"It's at this time that kids start to become independent of their parents," Vander Wielen said.
Deflecting hugs and kisses is one way to do that, a practice that girls engage in earlier than boys.
"Girls tend to receive more affection from their parents, according to studies, and they tend to shy away from it earlier," Vander Wielen said.
Talk About It
Though teens and tweens may duck your embrace in front of their friends, that doesn't mean they don't still want it in other situations.
"Some teens will continue to need affection from parents and will openly ask for it and give it," Vander Wielen said.
Others, though, will not. Cummings likes to frame this issue in terms of the five love languages conceived by author Gary Chapman: words of affirmation, quality time, receiving gifts, acts of service and physical touch.
Like adults, teens respond to different kinds of love, Cummings said, and it's up to parents to uncover how best to communicate their love to each of their children. That, he said, is usually simple.
"Just ask them," he said. "Generally, kids will tell you what's important."
An experience several years ago crystallized for Summers that taking cues from her kids on the affection front was the way to go. She and Millie, then 10, were walking through the mall when Millie surprised her mom by reaching up to take her hand.

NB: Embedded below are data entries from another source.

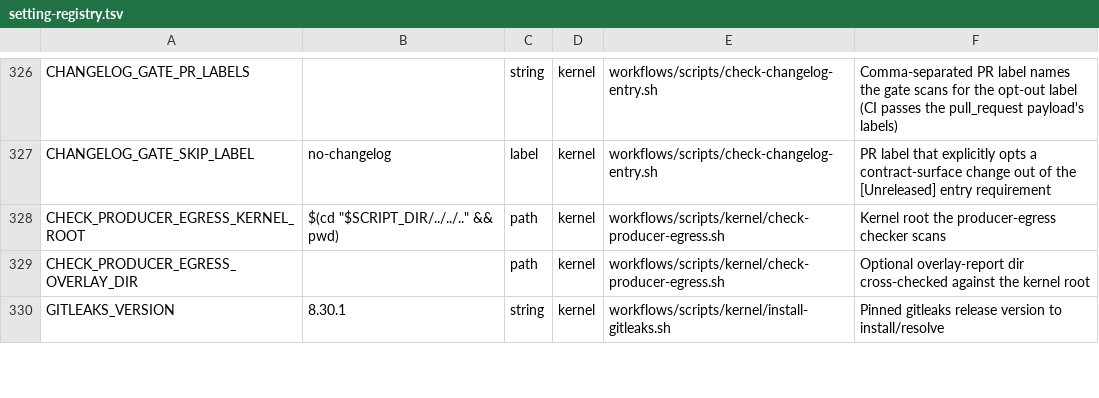
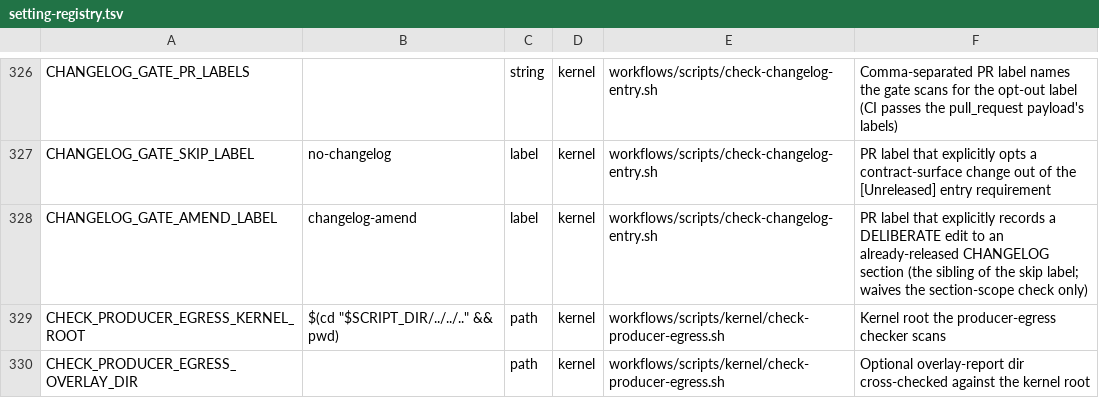
Before and after one commit to Towheads/temperloop, a TSV file: workflows/scripts/config/setting-registry.tsv, drawn as a sheet; only a part is shown, gaps mark what is left out; the shorter side is filled out with more unchanged rows.

Commit message:
feat(changelog-gate): fail a PR whose entry lands in, or is taken from, a released section
Strengthen check-changelog-entry.sh with a second property alongside the
temperloop#960 completeness check: a change may not add lines to, nor remove
lines from, a CHANGELOG section that was already released at its merge base.

The release-cut vs. theft discriminator is the BASE ref, not the head: a
version heading absent at the merge base is one this change is creating (the
cut), so a cut passes unmodified; a heading present at the base shipped
before this change, so adding to it is drift-in (temperloop#1138) and
removing from it is history loss (the temperloop#1125 over-correction).

The amendment escape hatch is a sibling VERB in the existing marker grammar,
not a parallel mechanism: the same anchored matcher, the same three channels
(label / PR body / commit trailer) and the same reason requirement, with
none|skip waiving completeness and amend waiving section scope.

Derived from epic #524, issue #1151.

```diff
--- a/workflows/scripts/config/setting-registry.tsv
+++ b/workflows/scripts/config/setting-registry.tsv
@@ -327,2 +327,3 @@ CHANGELOG_GATE_PR_LABELS		string	kernel	workflows/scripts/check-changelog-entry.
 CHANGELOG_GATE_SKIP_LABEL	no-changelog	label	kernel	workflows/scripts/check-changelog-entry.sh	PR label that explicitly opts a contract-surface change out of the [Unreleased] entry requirement
+CHANGELOG_GATE_AMEND_LABEL	changelog-amend	label	kernel	workflows/scripts/check-changelog-entry.sh	PR label that explicitly records a DELIBERATE edit to an already-released CHANGELOG section (the sibling of the skip label; waives the section-scope check only)
 CHECK_PRODUCER_EGRESS_KERNEL_ROOT	$(cd "$SCRIPT_DIR/../../.." && pwd)	path	kernel	workflows/scripts/kernel/check-producer-egress.sh	Kernel root the producer-egress checker scans
```
Also changed, not shown: 3 other files.
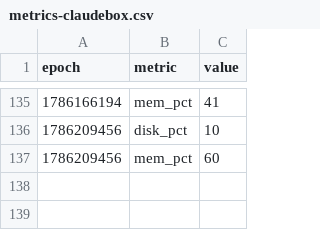
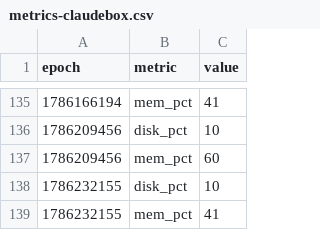
Before and after one commit to claude-monad/monad, a CSV file: logs/metrics-claudebox.csv, drawn as a sheet; only a part is shown, gaps mark what is left out.

```diff
--- a/logs/metrics-claudebox.csv
+++ b/logs/metrics-claudebox.csv
@@ -137 +137,3 @@ epoch,metric,value
 1786209456,mem_pct,60
+1786232155,disk_pct,10
+1786232155,mem_pct,41
```
Also changed, not shown: 1 other file.
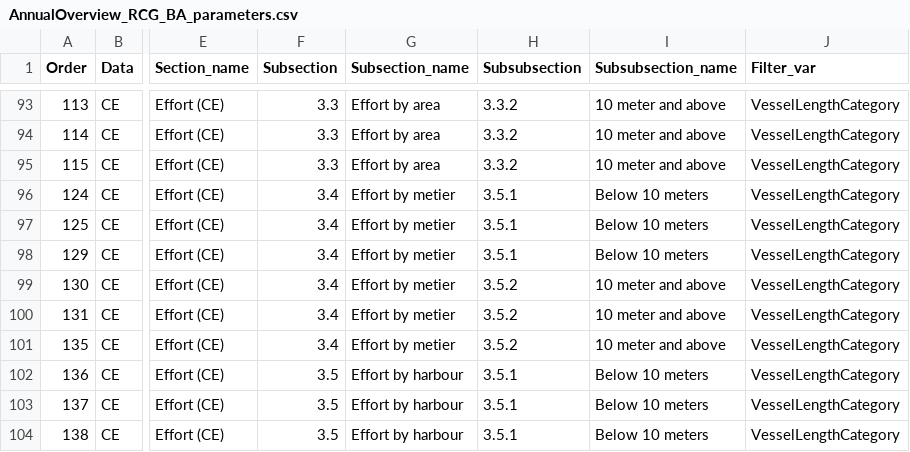
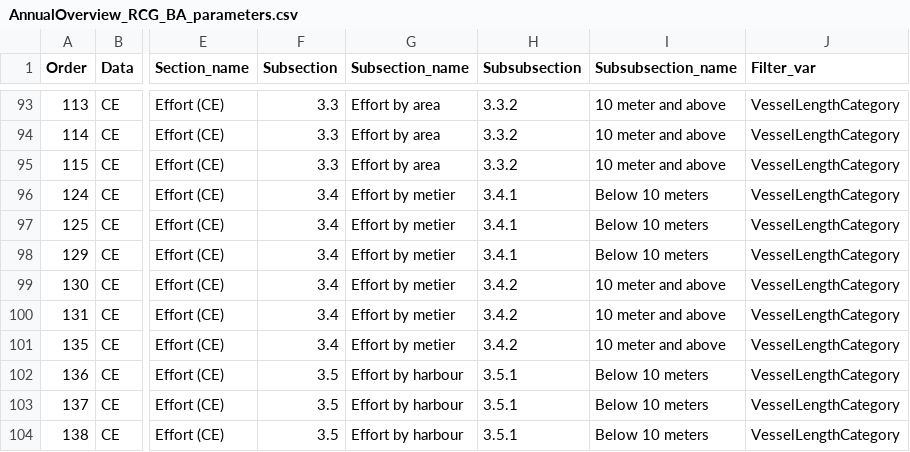
Before and after one commit to ices-eg/RCGs, a CSV file: RegionalOverviews/overviews_reports/fisheries_overviews/graphical_parameters/RCG_BA/Annual_Overview/AnnualOverview_RCG_BA_parameters.csv, drawn as a sheet; only a part is shown, gaps mark what is left out; the diff names each change by its address in the sheet, - before the commit and + after, or states it on an @@ line.

Commit message:
fix in chapter enumeration, figure and table name created on the base of subsubsection, group, type and row number

```diff
--- a/RegionalOverviews/overviews_reports/fisheries_overviews/graphical_parameters/RCG_BA/Annual_Overview/AnnualOverview_RCG_BA_parameters.csv
+++ b/RegionalOverviews/overviews_reports/fisheries_overviews/graphical_parameters/RCG_BA/Annual_Overview/AnnualOverview_RCG_BA_parameters.csv
-H96:H98 (Subsubsection): 3.5.1
+H96:H98 (Subsubsection): 3.4.1
-H99:H101 (Subsubsection): 3.5.2
+H99:H101 (Subsubsection): 3.4.2
```
Also changed, not shown: 1 other file.
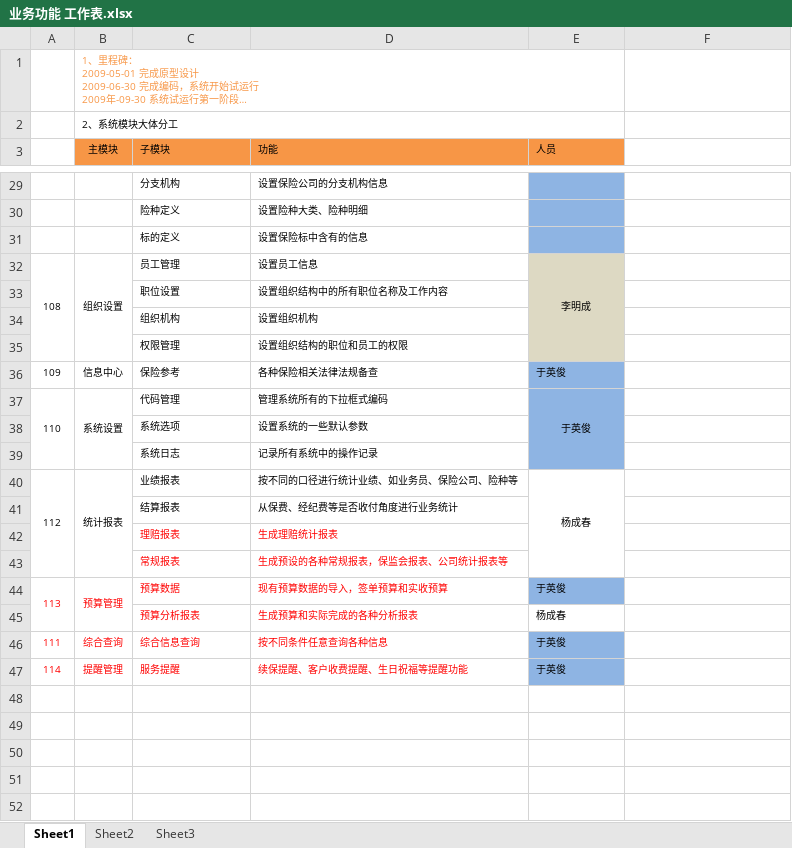
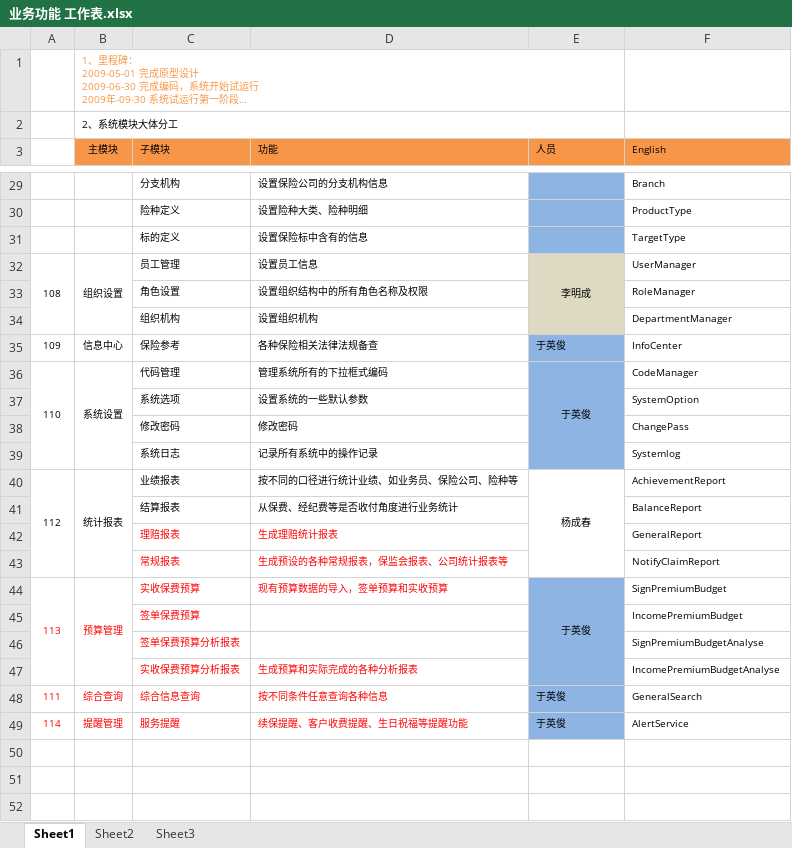
Before and after one commit to WOWATONE/eachotherhelpdevlib, an Excel workbook: SHEIB/Docs/需求开发/业务功能 工作表.xlsx, sheet Sheet1, drawn as a sheet; only a part is shown, gaps mark what is left out; long unchanged cells end in …; values as stored, in another font and other column widths than the file's, no borders; removed rows and columns are numbered as before the commit, all else as after; the diff covers the shown part only; the diff names each change by its address in the sheet, - before the commit and + after, or states it on an @@ line.

```diff
--- a/SHEIB/Docs/需求开发/业务功能 工作表.xlsx (sheet Sheet1)
+++ b/SHEIB/Docs/需求开发/业务功能 工作表.xlsx (sheet Sheet1)
-F3: (empty)
+F3: English
-F3 fill: none
+F3 fill: #F79646
-F29 (English): (empty)
+F29 (English): Branch
-F30 (English): (empty)
+F30 (English): ProductType
-F31 (English): (empty)
+F31 (English): TargetType
-F32 (English): (empty)
+F32 (English): UserManager
-row 33:  |  | 职位设置 | 设置组织结构中的所有职位名称及工作内容
+row 33:  |  | 角色设置 | 设置组织结构中的所有角色名称及权限 |  | RoleManager
-F34 (English): (empty)
+F34 (English): DepartmentManager
-row 35:  |  | 权限管理 | 设置组织结构的职位和员工的权限
-F35 (English): (empty)
+F35 (English): InfoCenter
-F36 (English): (empty)
+F36 (English): CodeManager
-F37 (English): (empty)
+F37 (English): SystemOption
+row 38:  |  | 修改密码 | 修改密码 |  | ChangePass
-F39 (English): (empty)
+F39 (English): Systemlog
-F40 (English): (empty)
+F40 (English): AchievementReport
-F41 (English): (empty)
+F41 (English): BalanceReport
-F42 (English): (empty)
+F42 (English): GeneralReport
-F43 (English): (empty)
+F43 (English): NotifyClaimReport
-C44 (子模块): 预算数据
+C44 (子模块): 实收保费预算
-E44 alignment: left
+E44 alignment: center
+E44:E47 merged
-F44 (English): (empty)
+F44 (English): SignPremiumBudget
-row 45:  |  | 预算分析报表 | 生成预算和实际完成的各种分析报表 | 杨成春
+row 45:  |  | 签单保费预算 |  |  | IncomePremiumBudget
+row 46:  |  | 签单保费预算分析报表 |  |  | SignPremiumBudgetAnalyse
+row 47:  |  | 实收保费预算分析报表 | 生成预算和实际完成的各种分析报表 |  | IncomePremiumBudgetAnalyse
-F48 (English): (empty)
+F48 (English): GeneralSearch
-F49 (English): (empty)
+F49 (English): AlertService
-row 48: (empty)
-row 49: (empty)
-row 50: (empty)
-row 51: (empty)
-row 52: (empty)
```
Also changed, not shown: 63 removed rows and 25 edited cells elsewhere in this sheet.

"I thought, 'From this day forward, I'm going to let her take the lead,'" Summers said.
"They give us signals, and we need to look for those," Vander Wielen said. "Ideally, you want there to be open communication where the child says, 'Please don't do that. I'm uncomfortable.' You allow the child to redefine what's comfortable."
Take Another Tack
Though they may not relish public displays of affection, most teenagers still crave their parents' loving attention and support. Delivering it in ways that are both comfortable and meaningful calls for some inventiveness on the part of Mom and Dad.
"Parents can be creative with that. It might be a note in their backpack. It might be working out a code with their teenager," Vander Wielen said.
For example, families might say "I love you" silently in American Sign Language or speak the words in French or Spanish. Parents also could co-opt Carol Burnett's trademark ear tug, a gesture she made at the end of each episode of her eponymous TV show to let her grandmother know she loved her. Or they could invent a signal all their own, as Summers has.
"I try and wink at them — something that's not as blatant as grabbing them and kissing their cheek," she said.
Simply taking affection down a notch works for some.
"The parent can tone it down where instead of a hug, maybe it's a touch on the arm or back," Vander Wielen said.
Whatever the case, getting your teen's permission is key — even at home.
"The parent should do what's comfortable for the teen first," Vander Wielen said.
These days, there are few places more comfortable for teens than the world of digital communication, so Summers has found ways to show her daughters her love in the language oftext messages and Facebook wall posts.
"They think that's cool, and I think it's cool when I get it back," she said.
Meeting kids on their turf is a great idea, Vander Wielen said. "You can kind of enter their world then and be nonjudgmental about it and just be with them, be present."
You can also invite teens into your world, particularly when you're at the wheel.
"Something I've seen work very effectively is a drive in the car, especially if there's a little bit of tension," Vander Wielen said.
In such an environment, the distractions and lack of eye contact can make connecting with teens easier. "It's more relaxing," Vander Wielen said.
However and wherever they show affection, parents should know that even when their teens shrug it off, they still need it.
"Parental affection has enormous impact on teenagers," Vander Wielen said.
"I can't tell you how many teens I've had in my office over the years who've brought this up, who've wanted more fun time with their parents. It gives the kids a sense of belonging."
When that's there, relationships thrive, if Summers' family serves as an example. Though she heard from friends that she should brace herself for the teen years, she said, "We are having the time of our lives. I love it.
"It's fun getting to know them and the young women they're becoming."